If you bring together two of my current favourite writers for a discussion, you’re going to have my immediate attention.

Adam Grant, Wharton Professor, came to my attention first for articles and a subsequent book on the personal benefits of being a ‘go-giver’. He’s followed up with work related to creativity, success and most recently has published a book with Sheryl Sandberg about how to bounce back when things go wrong. She, of course, was uniquely placed to co-write that particular book having lost her husband very suddenly and publicly, leaving her with young children and a high pressure silicon valley career to manage. That book sits on my shelf as a recent acquisition waiting to be read.

Like many people, I first came across Simon Sinek because of his famous TED talk (still well worth a view, whether you’ve seen it before or not). Then I followed his work talking about millennials, especially how best to lead them, manage them in the workplace and even inspire them to be engaged, committed and passionate employees who do meaningful work. As far as his books, I’ve gone the wrong way round. I’ve recently finished reading ‘Leaders Eat last’ – his most recent book and have waiting on the shelf still to be read his earlier – Start With Why.

The discussion went on for about an hour, led by Katie Couric, the international journalist. It took place at the Aspen Ideas Festival – and it’s a real gem. You could just read the article, but i’d really recommend the video embedded on the page as worth an hour of anyone’s time.

During the discussion there are some interesting insights in to types of popularity and the risks of ‘the wrong type’. They talk about the perils of device and social media addiction and the need for occasional detoxes. There’s an interesting discussion of the skills needed to be likable and the risks in society because people are not getting as many opportunities to practice those skills. The comments about how willpower is an inadequate tool to overcome addiction, or addictive behaviour was a useful reminder.

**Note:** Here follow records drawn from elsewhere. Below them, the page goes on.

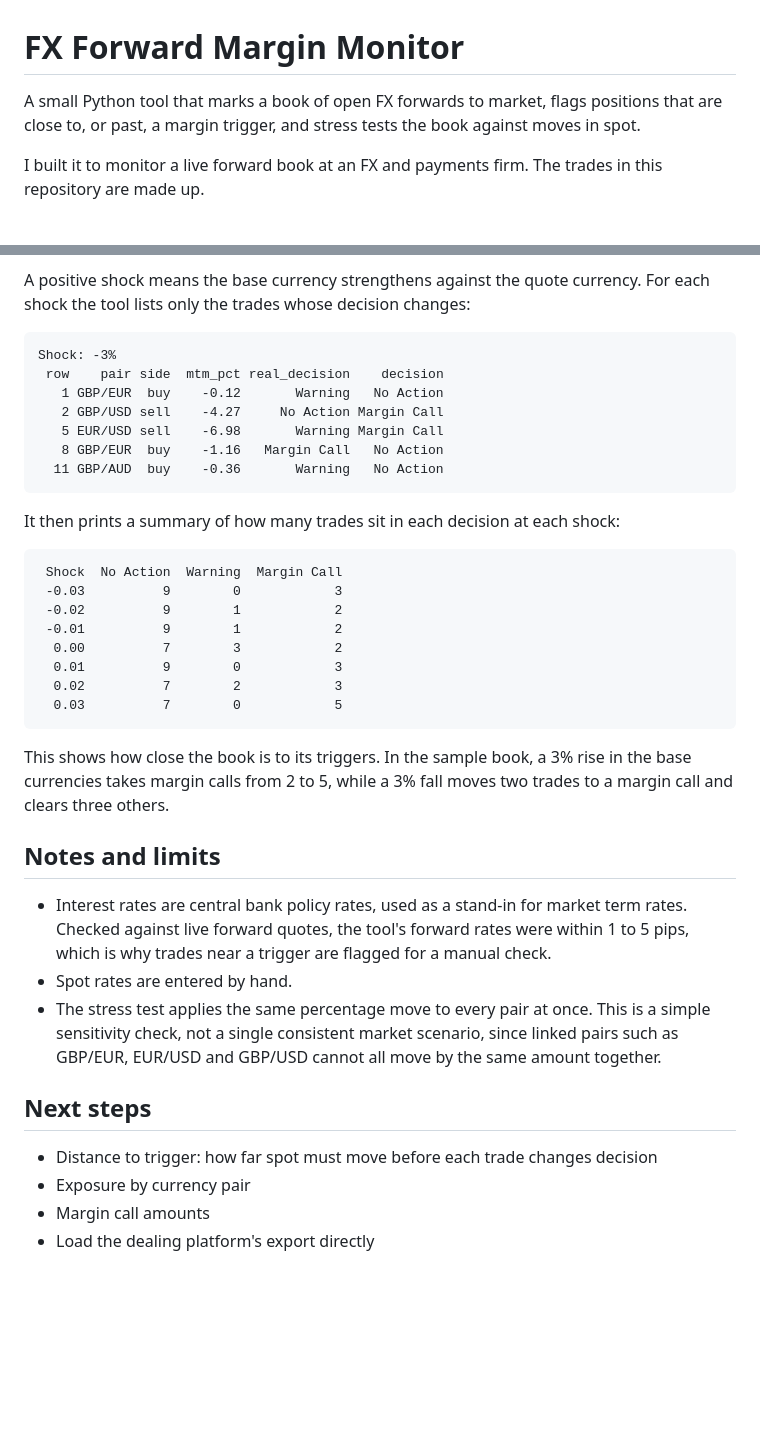
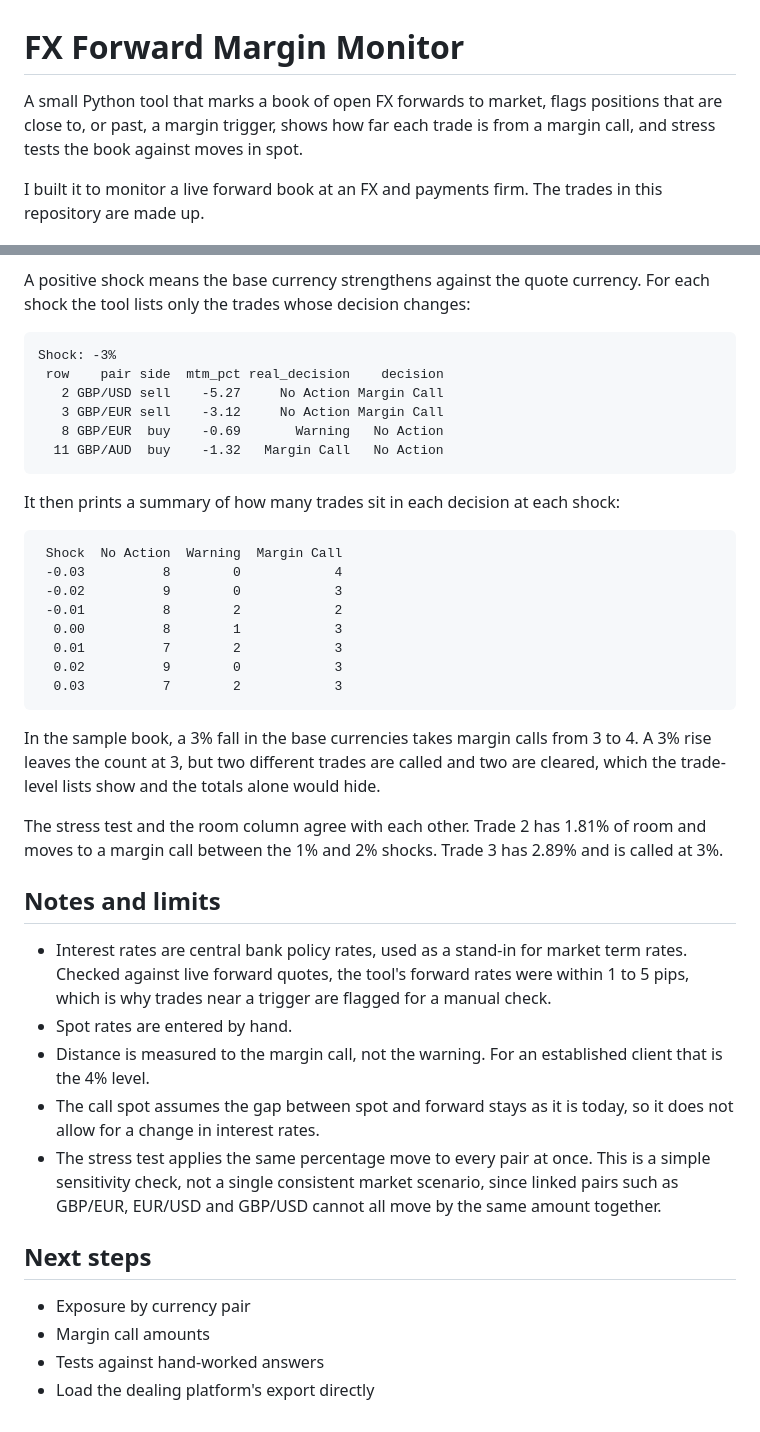
Before and after one commit to jamiebarry-fx/fx-forward-margin, a Markdown page: README.md, 2 parts joined by grey strips. GitHub-like rendering; blank space fills up the shorter version.

```diff
--- a/README.md
+++ b/README.md
@@ -1,8 +1,8 @@
 # FX Forward Margin Monitor
 
 A small Python tool that marks a book of open FX forwards to market, flags
-positions that are close to, or past, a margin trigger, and stress tests the
-book against moves in spot.
+positions that are close to, or past, a margin trigger, shows how far each trade
+is from a margin call, and stress tests the book against moves in spot.
 
 I built it to monitor a live forward book at an FX and payments firm. The trades
 in this repository are made up.
@@ -98,26 +132,30 @@ For each shock the tool lists only the trades whose decision changes:
 
     Shock: -3%
      row    pair side  mtm_pct real_decision    decision
-       1 GBP/EUR  buy    -0.12       Warning   No Action
-       2 GBP/USD sell    -4.27     No Action Margin Call
-       5 EUR/USD sell    -6.98       Warning Margin Call
-       8 GBP/EUR  buy    -1.16   Margin Call   No Action
-      11 GBP/AUD  buy    -0.36       Warning   No Action
+       2 GBP/USD sell    -5.27     No Action Margin Call
+       3 GBP/EUR sell    -3.12     No Action Margin Call
+       8 GBP/EUR  buy    -0.69       Warning   No Action
+      11 GBP/AUD  buy    -1.32   Margin Call   No Action
 
 It then prints a summary of how many trades sit in each decision at each shock:
 
      Shock  No Action  Warning  Margin Call
-     -0.03          9        0            3
-     -0.02          9        1            2
-     -0.01          9        1            2
-      0.00          7        3            2
-      0.01          9        0            3
-      0.02          7        2            3
-      0.03          7        0            5
+     -0.03          8        0            4
+     -0.02          9        0            3
+     -0.01          8        2            2
+      0.00          8        1            3
+      0.01          7        2            3
+      0.02          9        0            3
+      0.03          7        2            3
 
-This shows how close the book is to its triggers. In the sample book, a 3% rise
-in the base currencies takes margin calls from 2 to 5, while a 3% fall moves two
-trades to a margin call and clears three others.
+In the sample book, a 3% fall in the base currencies takes margin calls from 3
+to 4. A 3% rise leaves the count at 3, but two different trades are called and
+two are cleared, which the trade-level lists show and the totals alone would
+hide.
+
+The stress test and the room column agree with each other. Trade 2 has 1.81% of
+room and moves to a margin call between the 1% and 2% shocks. Trade 3 has 2.89%
+and is called at 3%.
 
 ## Notes and limits
 
@@ -126,6 +164,10 @@ trades to a margin call and clears three others.
   were within 1 to 5 pips, which is why trades near a trigger are flagged for
   a manual check.
 - Spot rates are entered by hand.
+- Distance is measured to the margin call, not the warning. For an established
+  client that is the 4% level.
+- The call spot assumes the gap between spot and forward stays as it is today,
+  so it does not allow for a change in interest rates.
 - The stress test applies the same percentage move to every pair at once. This
   is a simple sensitivity check, not a single consistent market scenario, since
   linked pairs such as GBP/EUR, EUR/USD and GBP/USD cannot all move by the same
@@ -133,7 +175,7 @@ trades to a margin call and clears three others.
 
 ## Next steps
 
-- Distance to trigger: how far spot must move before each trade changes decision
 - Exposure by currency pair
 - Margin call amounts
+- Tests against hand-worked answers
 - Load the dealing platform's export directly
```
Also changed, not shown: other parts of README.md (+54 -20 lines), book_chart.png, 1 other file.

So, here’s the link:

Heleo – Conversation – How to be likable – no Facebook Required

If you open the page, you’ll see the video some way down the page. I really recommend that it’s worth the time to listen to the whole thing. For educators, or parents, there’s much to ponder on here about how we work most effectively with young people today.

Bold Leadership

Of all industries, education needs bold leadership.

Of all industries, education has lacked bold leadership in the past. Where will the bold leadership come from if there is inadequate attention to leadership in the profession. Education is no more guilty than many other professions that it takes some of its best practitioners (teachers) and promotes them in to roles that require a completely different set of skills and competencies – with no certainty that they have those skills and competencies, are ready and able to develop them or real, cohesive support to acquire them.

The last point may be the real issue. In the same way that there is all too often a hangover from past views of collegiality that suggest that how a teacher taught was his/ her own business, so the prevalence of idiosyncratic leadership styles and methods is almost part of the folklore in the education profession. If we are really serious about change in education, then we have to pay serious attention to the leadership skills of our leaders at all levels in our schools.

Here is a really interesting webinar recording from Zenger Folkman. They have a history of gathering vast amounts of data and evidence through 360 degree feedback processes and then analysing it for the lessons that can be drawn about all aspects of what makes leadership most effective – and especially what leaders need to do more of/ less of;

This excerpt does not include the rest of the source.